*** Opening Listed records ***
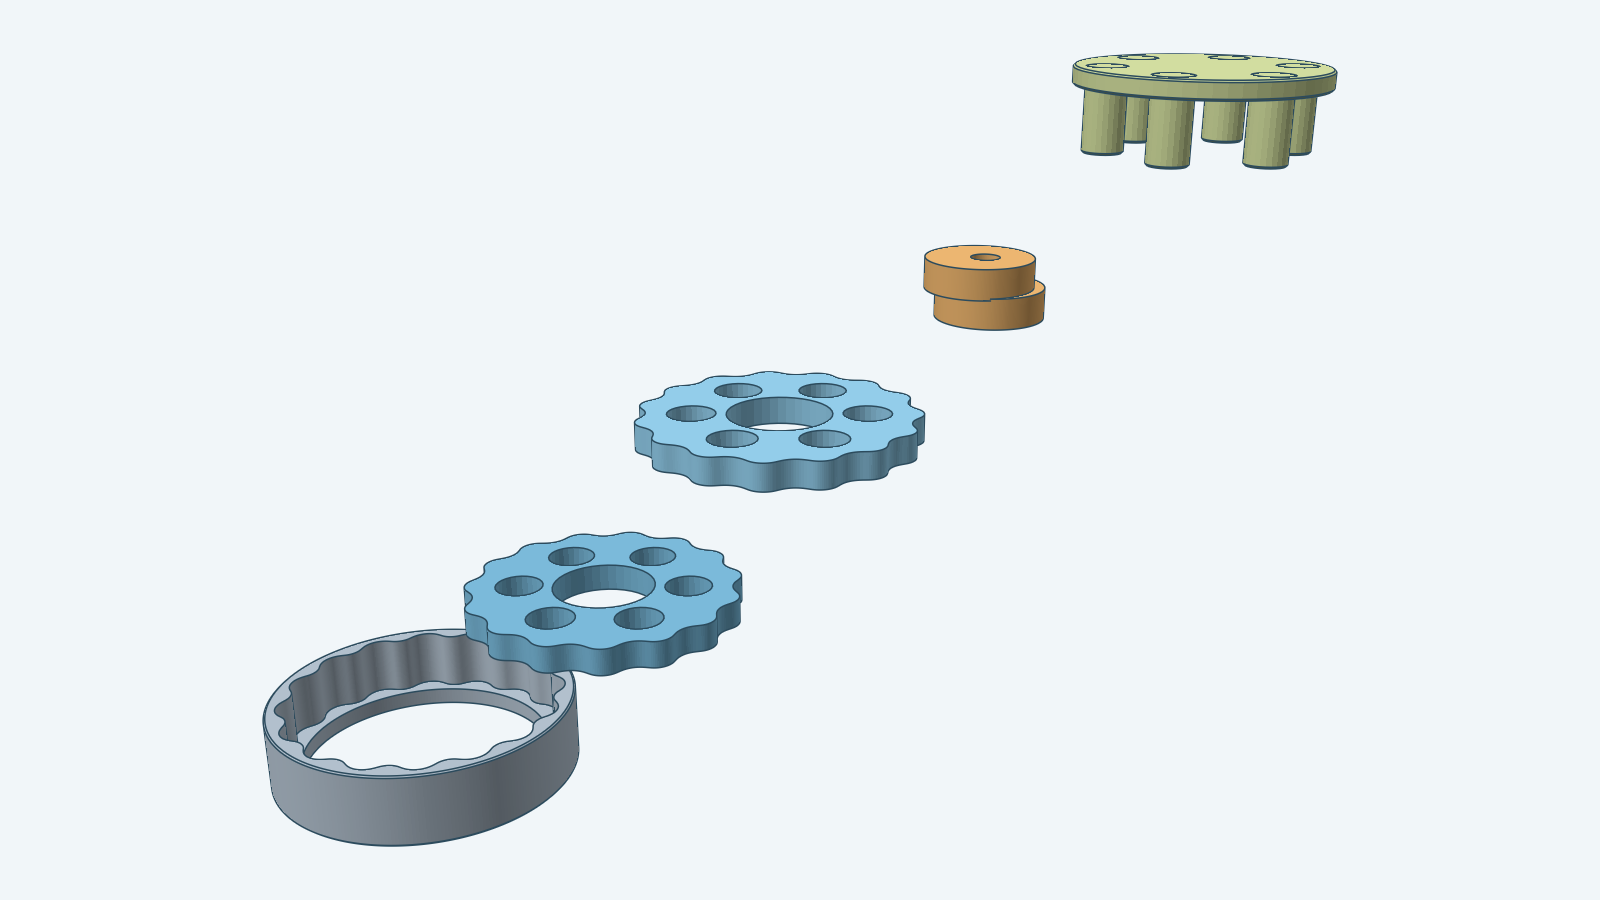
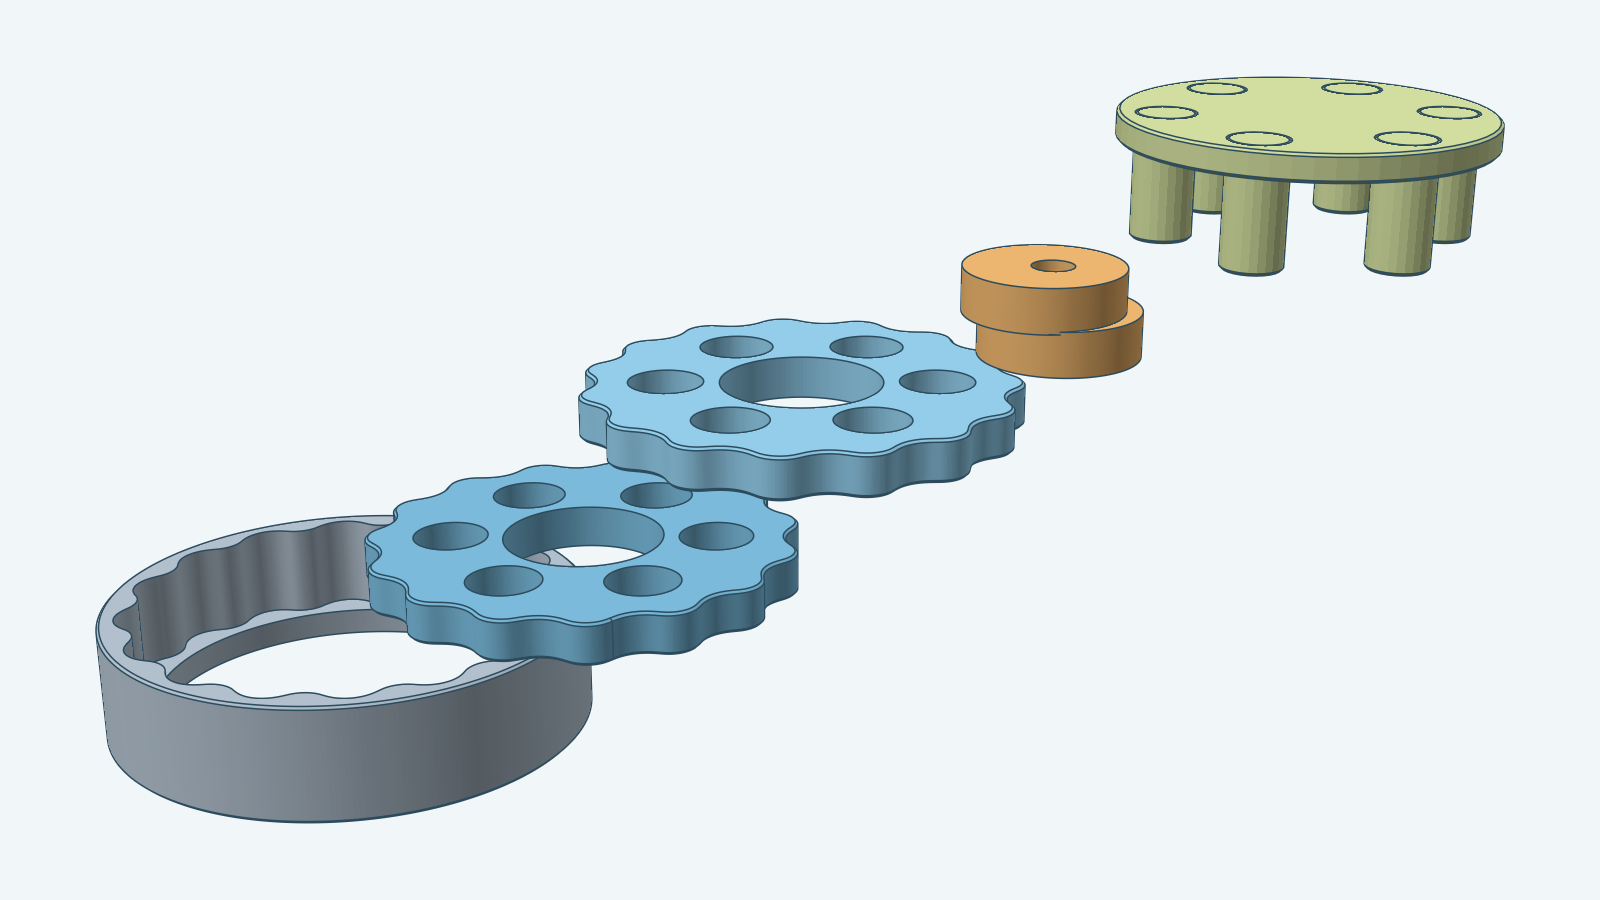
tighten cycloidal hero layout

Changed region(s): [[0.0625, 0.0311, 0.9375, 0.9644]]

diff --git a/tools/render/cycloidal.go b/tools/render/cycloidal.go
@@ -13,7 +13,7 @@ import (
 )
 
 // cycloidalLayout is the exploded layout of the default two-disc drive: each part moves along a staircase,
-// 55 mm along X and 45 mm along Z per step, so no part hides another.
+// 44 mm along X and 22 mm along Z per step, so the parts sit close together and every part stays visible.
 var cycloidalLayout = map[string]int{
 	cycloidal.HousingName:     -2,
 	cycloidal.DiscName(0):     -1,
@@ -23,7 +23,7 @@ var cycloidalLayout = map[string]int{
 }
 
 // cycloidalStep is the offset of one layout step.
-var cycloidalStep = r3.NewVec(55, 0, 45)
+var cycloidalStep = r3.NewVec(44, 0, 22)
 
 var cycloidalColors = map[string]solidlens.Color{
 	cycloidal.HousingName:     solidlens.RGB(0.38, 0.45, 0.52),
*** Closing Listed records ***
» Your goal: Although the records contain pictures, print only the rest, exactly as written.

» Solution to this exercise:
tighten cycloidal hero layout

Changed region(s): [[0.0625, 0.0311, 0.9375, 0.9644]]

diff --git a/tools/render/cycloidal.go b/tools/render/cycloidal.go
@@ -13,7 +13,7 @@ import (
 )
 
 // cycloidalLayout is the exploded layout of the default two-disc drive: each part moves along a staircase,
-// 55 mm along X and 45 mm along Z per step, so no part hides another.
+// 44 mm along X and 22 mm along Z per step, so the parts sit close together and every part stays visible.
 var cycloidalLayout = map[string]int{
 	cycloidal.HousingName:     -2,
 	cycloidal.DiscName(0):     -1,
@@ -23,7 +23,7 @@ var cycloidalLayout = map[string]int{
 }
 
 // cycloidalStep is the offset of one layout step.
-var cycloidalStep = r3.NewVec(55, 0, 45)
+var cycloidalStep = r3.NewVec(44, 0, 22)
 
 var cycloidalColors = map[string]solidlens.Color{
 	cycloidal.HousingName:     solidlens.RGB(0.38, 0.45, 0.52),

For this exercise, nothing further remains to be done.